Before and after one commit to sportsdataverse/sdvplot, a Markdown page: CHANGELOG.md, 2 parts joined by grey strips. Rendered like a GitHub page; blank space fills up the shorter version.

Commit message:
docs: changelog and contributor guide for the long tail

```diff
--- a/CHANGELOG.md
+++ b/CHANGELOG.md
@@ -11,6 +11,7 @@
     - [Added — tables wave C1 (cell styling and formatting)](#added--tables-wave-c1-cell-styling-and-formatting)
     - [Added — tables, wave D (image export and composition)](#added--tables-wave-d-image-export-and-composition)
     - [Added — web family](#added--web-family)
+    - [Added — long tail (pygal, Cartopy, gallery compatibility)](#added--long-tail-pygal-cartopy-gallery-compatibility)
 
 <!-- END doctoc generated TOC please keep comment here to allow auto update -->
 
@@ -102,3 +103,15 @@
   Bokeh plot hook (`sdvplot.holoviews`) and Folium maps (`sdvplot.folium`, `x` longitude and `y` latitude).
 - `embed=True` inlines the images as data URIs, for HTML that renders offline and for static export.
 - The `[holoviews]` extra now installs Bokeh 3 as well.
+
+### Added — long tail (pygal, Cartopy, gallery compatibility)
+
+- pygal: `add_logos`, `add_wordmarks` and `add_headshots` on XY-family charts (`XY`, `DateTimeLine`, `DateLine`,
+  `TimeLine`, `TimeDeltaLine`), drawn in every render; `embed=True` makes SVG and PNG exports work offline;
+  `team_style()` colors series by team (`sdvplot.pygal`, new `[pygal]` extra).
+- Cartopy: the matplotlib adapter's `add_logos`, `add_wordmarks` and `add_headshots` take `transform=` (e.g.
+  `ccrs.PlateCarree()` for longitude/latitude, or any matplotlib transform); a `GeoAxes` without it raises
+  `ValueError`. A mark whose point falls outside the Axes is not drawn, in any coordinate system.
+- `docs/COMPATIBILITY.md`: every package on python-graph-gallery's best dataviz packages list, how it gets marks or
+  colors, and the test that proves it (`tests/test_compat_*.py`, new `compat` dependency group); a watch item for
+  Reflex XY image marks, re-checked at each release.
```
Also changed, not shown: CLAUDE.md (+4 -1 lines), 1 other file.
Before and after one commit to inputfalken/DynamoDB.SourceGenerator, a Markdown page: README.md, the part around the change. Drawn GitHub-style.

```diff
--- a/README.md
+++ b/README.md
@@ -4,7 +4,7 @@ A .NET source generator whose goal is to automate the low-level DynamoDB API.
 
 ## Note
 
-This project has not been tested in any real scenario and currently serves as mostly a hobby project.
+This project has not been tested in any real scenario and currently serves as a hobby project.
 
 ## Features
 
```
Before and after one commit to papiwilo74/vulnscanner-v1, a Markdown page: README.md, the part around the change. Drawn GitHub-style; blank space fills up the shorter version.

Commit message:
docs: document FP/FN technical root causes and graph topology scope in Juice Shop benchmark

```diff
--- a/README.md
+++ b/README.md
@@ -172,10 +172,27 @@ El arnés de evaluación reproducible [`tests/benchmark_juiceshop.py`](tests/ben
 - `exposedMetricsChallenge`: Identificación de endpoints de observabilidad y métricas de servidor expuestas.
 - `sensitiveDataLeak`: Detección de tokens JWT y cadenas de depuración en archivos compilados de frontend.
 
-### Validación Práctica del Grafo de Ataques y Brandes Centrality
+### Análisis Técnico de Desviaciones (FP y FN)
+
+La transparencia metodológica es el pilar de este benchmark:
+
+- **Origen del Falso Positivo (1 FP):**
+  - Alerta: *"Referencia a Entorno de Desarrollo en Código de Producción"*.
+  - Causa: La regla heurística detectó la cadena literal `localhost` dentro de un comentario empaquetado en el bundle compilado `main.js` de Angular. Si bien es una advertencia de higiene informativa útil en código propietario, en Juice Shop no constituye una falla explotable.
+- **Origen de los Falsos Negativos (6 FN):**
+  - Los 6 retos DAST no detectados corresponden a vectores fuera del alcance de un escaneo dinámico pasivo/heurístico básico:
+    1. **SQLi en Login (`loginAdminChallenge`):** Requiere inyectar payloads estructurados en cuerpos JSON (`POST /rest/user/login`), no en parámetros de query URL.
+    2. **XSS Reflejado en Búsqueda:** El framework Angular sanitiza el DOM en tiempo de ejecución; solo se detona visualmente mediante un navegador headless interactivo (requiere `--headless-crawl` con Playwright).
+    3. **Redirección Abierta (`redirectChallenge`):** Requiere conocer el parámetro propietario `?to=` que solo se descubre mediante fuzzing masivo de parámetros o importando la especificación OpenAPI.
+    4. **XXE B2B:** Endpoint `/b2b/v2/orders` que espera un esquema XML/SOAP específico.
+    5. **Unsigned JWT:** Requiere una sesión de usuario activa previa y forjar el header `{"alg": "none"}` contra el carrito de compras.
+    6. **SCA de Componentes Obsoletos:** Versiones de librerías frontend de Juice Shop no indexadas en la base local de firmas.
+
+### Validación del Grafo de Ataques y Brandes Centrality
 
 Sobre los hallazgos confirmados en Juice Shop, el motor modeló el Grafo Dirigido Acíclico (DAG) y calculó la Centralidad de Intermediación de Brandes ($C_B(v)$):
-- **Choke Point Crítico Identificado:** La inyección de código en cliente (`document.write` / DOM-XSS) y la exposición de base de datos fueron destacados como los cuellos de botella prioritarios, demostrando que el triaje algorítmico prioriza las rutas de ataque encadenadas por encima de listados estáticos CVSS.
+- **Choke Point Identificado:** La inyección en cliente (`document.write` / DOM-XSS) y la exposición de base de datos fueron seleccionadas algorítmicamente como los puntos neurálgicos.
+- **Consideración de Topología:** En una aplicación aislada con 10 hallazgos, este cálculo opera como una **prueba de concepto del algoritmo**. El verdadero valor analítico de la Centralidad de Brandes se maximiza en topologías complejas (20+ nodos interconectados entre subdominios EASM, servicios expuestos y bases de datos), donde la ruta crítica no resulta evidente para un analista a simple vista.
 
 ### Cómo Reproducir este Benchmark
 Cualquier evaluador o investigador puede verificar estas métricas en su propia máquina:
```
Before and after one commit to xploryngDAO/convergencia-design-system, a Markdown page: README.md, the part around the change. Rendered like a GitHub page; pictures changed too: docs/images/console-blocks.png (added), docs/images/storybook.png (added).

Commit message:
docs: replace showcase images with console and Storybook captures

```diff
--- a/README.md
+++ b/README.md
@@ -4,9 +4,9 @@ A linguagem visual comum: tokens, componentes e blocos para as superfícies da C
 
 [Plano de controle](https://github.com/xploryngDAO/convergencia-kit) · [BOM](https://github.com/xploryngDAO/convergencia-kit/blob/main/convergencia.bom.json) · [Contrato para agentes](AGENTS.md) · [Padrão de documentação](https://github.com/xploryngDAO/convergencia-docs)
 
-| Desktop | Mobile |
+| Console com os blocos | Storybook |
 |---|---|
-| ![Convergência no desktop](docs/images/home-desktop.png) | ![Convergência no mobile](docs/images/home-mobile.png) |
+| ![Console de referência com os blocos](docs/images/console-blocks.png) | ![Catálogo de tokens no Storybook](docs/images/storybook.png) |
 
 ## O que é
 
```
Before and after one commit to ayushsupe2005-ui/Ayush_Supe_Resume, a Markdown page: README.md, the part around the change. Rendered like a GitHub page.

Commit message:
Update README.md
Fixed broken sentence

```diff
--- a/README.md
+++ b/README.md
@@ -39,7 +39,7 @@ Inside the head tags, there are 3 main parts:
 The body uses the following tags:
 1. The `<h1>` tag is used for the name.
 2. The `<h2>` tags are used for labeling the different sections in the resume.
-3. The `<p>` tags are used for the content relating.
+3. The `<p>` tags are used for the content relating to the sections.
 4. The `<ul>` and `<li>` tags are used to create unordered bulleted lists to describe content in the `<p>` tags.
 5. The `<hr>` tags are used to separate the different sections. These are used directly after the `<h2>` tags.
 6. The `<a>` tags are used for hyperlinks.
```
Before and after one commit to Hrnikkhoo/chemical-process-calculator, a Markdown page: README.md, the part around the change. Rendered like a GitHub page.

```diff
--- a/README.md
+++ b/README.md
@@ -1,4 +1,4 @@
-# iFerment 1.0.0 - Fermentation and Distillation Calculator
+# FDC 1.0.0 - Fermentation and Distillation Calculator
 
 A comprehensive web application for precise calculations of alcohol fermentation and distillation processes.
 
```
┄┄┄┄┄┄┄┄┄┄
#### Problem to work on
What lines in the records contain the word "pygal"? Return each one.

#### Response to the exercise
+    - [Added — long tail (pygal, Cartopy, gallery compatibility)](#added--long-tail-pygal-cartopy-gallery-compatibility)
+### Added — long tail (pygal, Cartopy, gallery compatibility)
+- pygal: `add_logos`, `add_wordmarks` and `add_headshots` on XY-family charts (`XY`, `DateTimeLine`, `DateLine`,
+  `team_style()` colors series by team (`sdvplot.pygal`, new `[pygal]` extra).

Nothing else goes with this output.